(Beginning of The data)

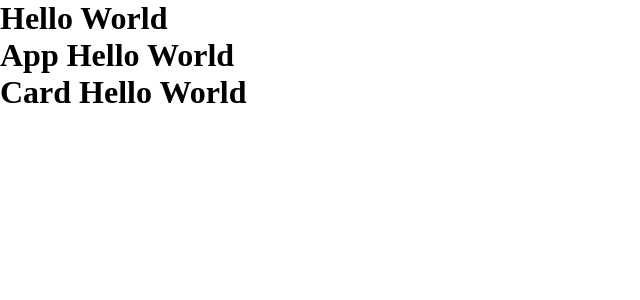
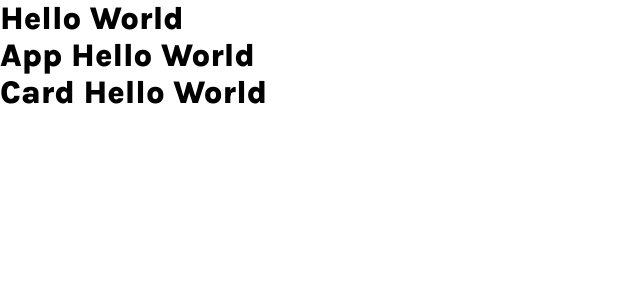
Before and after one commit to JJAHMEDAMER/React-Projects, a React (Create React App) app in the folder Mini-Projects/Side-Bar/: page / in a window 1280 px wide. Shown: the top 300 px of the page, without its empty margins (0-640 px from the left). Built offline with nearby package versions, Linux system fonts and the light colour scheme.

Commit message:
Add Fonts

```diff
--- a/Mini-Projects/Side-Bar/public/index.html
+++ b/Mini-Projects/Side-Bar/public/index.html
@@ -1,14 +1,18 @@
 <!DOCTYPE html>
 <html lang="en">
+
 <head>
   <meta charset="utf-8" />
+
+  <!-- Fonts -->
+  <link rel="preconnect" href="https://fonts.googleapis.com">
+  <link rel="preconnect" href="https://fonts.gstatic.com" crossorigin>
+  <link href="https://fonts.googleapis.com/css2?family=Karla:wght@200;300;400;600;800&display=swap" rel="stylesheet">
+
   <link rel="icon" href="%PUBLIC_URL%/favicon.ico" />
   <meta name="viewport" content="width=device-width, initial-scale=1" />
   <meta name="theme-color" content="#000000" />
-    <meta
-      name="description"
-      content="Web site created using create-react-app"
-    />
+  <meta name="description" content="Web site created using create-react-app" />
   <link rel="apple-touch-icon" href="%PUBLIC_URL%/logo192.png" />
   <!--
       manifest.json provides metadata used when your web app is installed on a
@@ -26,6 +30,7 @@
     -->
   <title>React App</title>
 </head>
+
 <body>
   <noscript>You need to enable JavaScript to run this app.</noscript>
   <div id="root"></div>
@@ -40,4 +45,5 @@
       To create a production bundle, use `npm run build` or `yarn build`.
     -->
 </body>
+
 </html>
--- a/Mini-Projects/Side-Bar/src/App.css
+++ b/Mini-Projects/Side-Bar/src/App.css
@@ -9,5 +9,9 @@
 }
 
 body{
-    font-family: "Karla";
+    font-family: 'Karla', sans-serif;
 }
+
+button, input{
+    font-family: 'Karla', sans-serif;
+}
```
Lines whose indentation alone changed are shown as unchanged.
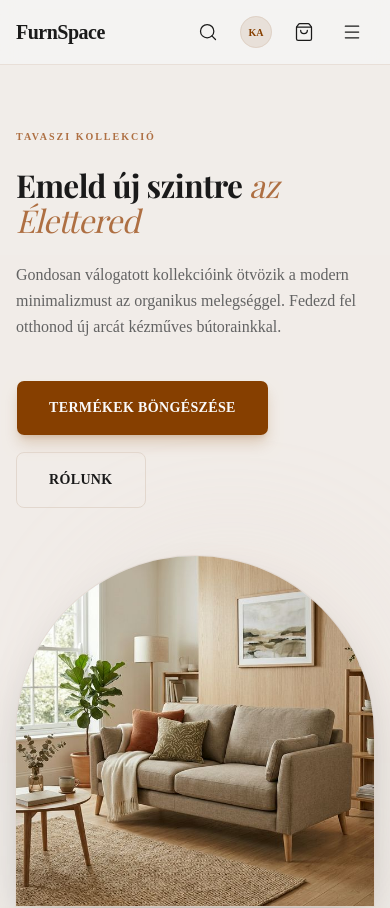
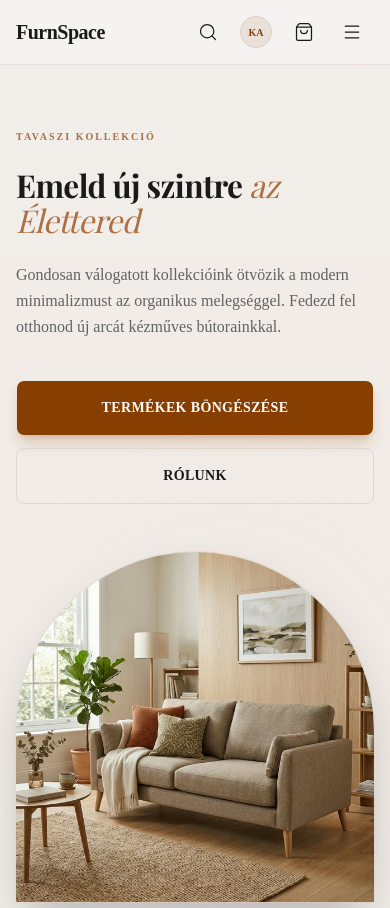
Before and after one commit to Almasip442/butor, a Next.js app: page / in a window 390 px wide. Shown: the top 908 px of the page. Built offline with nearby package versions, Linux system fonts and the light colour scheme.

Commit message:
feat: phase 2 responsive audit changes (2.1 - 2.2)

```diff
--- a/components/home/CategoryCard.tsx
+++ b/components/home/CategoryCard.tsx
@@ -12,7 +12,7 @@ export function CategoryCard({ category }: CategoryCardProps) {
       href={`/products?category=${category.slug}`}
       className="group flex flex-col items-center gap-4 touch-target focus-visible:outline-none focus-visible:ring-2 focus-visible:ring-primary focus-visible:ring-offset-4 rounded-xl"
     >
-      <div className="relative w-full aspect-[4/5] overflow-hidden rounded-2xl bg-muted border border-border/50 shadow-sm group-hover:shadow-xl transition-all duration-500 ease-out">
+      <div className="relative w-full aspect-square overflow-hidden rounded-2xl bg-muted border border-border/50 shadow-sm group-hover:shadow-xl transition-all duration-500 ease-out">
         <Image
           src={category.image_url}
           alt={`Navigáció a(z) ${category.name} kategóriához`}
@@ -24,7 +24,7 @@ export function CategoryCard({ category }: CategoryCardProps) {
         <div className="absolute inset-0 bg-foreground/0 group-hover:bg-foreground/5 transition-colors duration-500" />
       </div>
 
-      <h3 className="font-display text-lg font-semibold tracking-wide text-foreground text-center group-hover:text-primary transition-colors">
+      <h3 className="font-display text-sm sm:text-base font-semibold tracking-wide text-foreground text-center group-hover:text-primary transition-colors">
         {category.name}
       </h3>
     </Link>
--- a/components/home/HeroSection.tsx
+++ b/components/home/HeroSection.tsx
@@ -6,7 +6,7 @@ export function HeroSection() {
   return (
     <section className="relative w-full bg-secondary/20 overflow-hidden">
       <div className="container mx-auto px-4 sm:px-6 lg:px-8">
-        <div className="grid grid-cols-1 lg:grid-cols-2 gap-12 lg:gap-8 items-center py-16 lg:py-24 min-h-[75vh]">
+        <div className="grid grid-cols-1 lg:grid-cols-2 gap-12 lg:gap-8 items-center py-16 lg:py-24 min-h-[60vh] sm:min-h-[70vh] lg:min-h-[80vh]">
 
           {/* Szöveges tartalom */}
           <div className="flex flex-col justify-center max-w-xl z-10 animate-in fade-in slide-in-from-bottom-8 duration-700 ease-out relative">
@@ -23,11 +23,11 @@ export function HeroSection() {
               Gondosan válogatott kollekcióink ötvözik a modern minimalizmust az organikus melegséggel. Fedezd fel otthonod új arcát kézműves bútorainkkal.
             </p>
 
-            <div className="flex flex-wrap items-center gap-4">
-              <Button asChild size="lg" className="h-14 px-8 text-sm tracking-wide font-bold uppercase touch-target shadow-lg shadow-primary/20">
+            <div className="flex flex-col sm:flex-row gap-3">
+              <Button asChild size="lg" className="w-full sm:w-auto h-14 px-8 text-sm tracking-wide font-bold uppercase touch-target shadow-lg shadow-primary/20">
                 <Link href="/products">Termékek böngészése</Link>
               </Button>
-              <Button asChild variant="outline" size="lg" className="h-14 px-8 text-sm tracking-wide font-bold uppercase border-border/80 bg-transparent hover:bg-background hover:text-primary touch-target">
+              <Button asChild variant="outline" size="lg" className="w-full sm:w-auto h-14 px-8 text-sm tracking-wide font-bold uppercase border-border/80 bg-transparent hover:bg-background hover:text-primary touch-target">
                 <Link href="#">Rólunk</Link>
               </Button>
             </div>
```
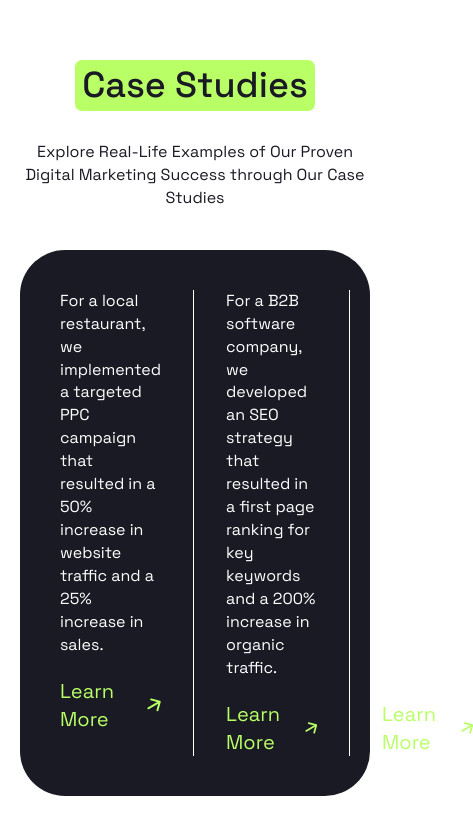
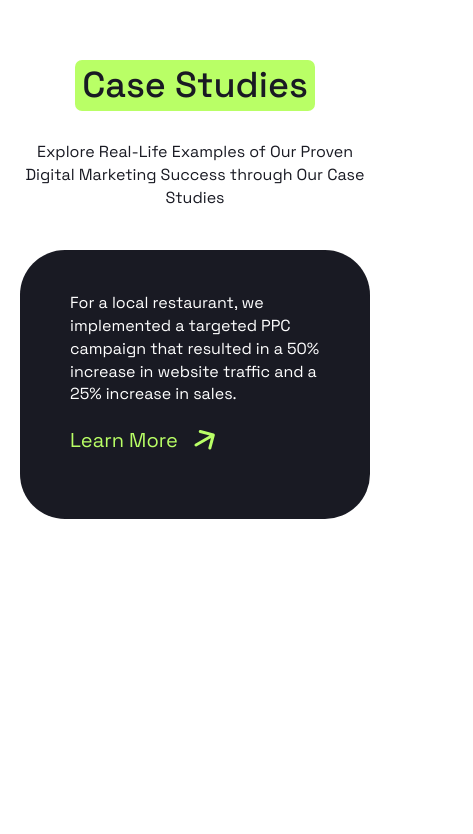
Before and after one commit to KrepostnoyPunk/positivus-scss, a plain HTML site: page index.html in a window 390 px wide. Shown: the part 4312-5146 px from the top of the page, 473 px wide, since content can reach past the window. After the commit the page ends 4901 px from the top, so only its background shows below. Drawn offline with Linux system fonts and the light colour scheme; files whose address does not match are found by name.

Commit message:
Закончил адаптировать studies. Да...

```diff
--- a/index.html
+++ b/index.html
@@ -390,7 +390,7 @@
             </div>
         </section>
         <!-- Section_3 -->
-        <section class="section container">
+        <section class="section section--hidden-x container">
             <header class="section__header">
                 <h2 class="section__title highlight-bg">
                     Case Studies
--- a/styles/blocks/_section.scss
+++ b/styles/blocks/_section.scss
@@ -1,5 +1,9 @@
 .section {
     padding-block: var(--section-padding-y);
+
+    &--hidden-x{
+        overflow-x: hidden;
+    }
 
     // центрирование и расположение элементов
     &__header{
--- a/styles/blocks/_studies.scss
+++ b/styles/blocks/_studies.scss
@@ -1,19 +1,33 @@
 .studies{
+    // media
+    @include desktop-above{
         // стили для контейнера
+        // стили к карточке применятся только если будет выше разрешения "десктоп"
         padding: 70px 60px;
+    }
+
+    // media
+    @include mobile-above{
+        // стили для контейнера
+        // стили к карточке применятся только если будет выше разрешения мобилки
+        padding: 40px;
         color: var(--color-white);
         background-color: var(--color-dark);
         border-radius: var(--card-border-radius);
-
-    // media
-    @include desktop{
-        padding: 40px;
     }
 
     // позиционирование элементов внутри списка
     &__list{
         display: grid;
         grid-template-columns: repeat(3, 1fr);
+
+        // media
+        @include mobile{
+            scroll-snap-type: x mandatory;
+            overflow-x: scroll;
+            width: 100vw;
+            column-gap: 20px;
+        }
     }
 
     // вертикальные полоски между колонками
@@ -30,6 +44,8 @@
             --inlinePadding: 32px;
         }
 
+        // media
+        @include mobile-above{
             // не первая колонка, т.е. 2 и 3 == 128px
             &:not(:first-child){
             padding-left: var(--inlinePadding);
@@ -40,6 +56,18 @@
             padding-right: var(--inlinePadding);
             border-right: 1px solid var(--color-white);
             }
+        }
+
+        // media
+        @include mobile{
+            min-width: 350px;
+            padding: 42px 50px;
+            color: var(--color-white);
+            background-color: var(--color-dark);
+            border-radius: var(--card-border-radius);
+            scroll-snap-align: start;
+        }
+
     }
 
     &__link{
```
Also changed, not shown: styles/styles.css, 1 other file. Lines whose indentation alone changed are shown as unchanged.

(End of The data)

# What you are asked to do:
Report how many lines in the data above contain "include", without any other words.

# Response for this exercise:
6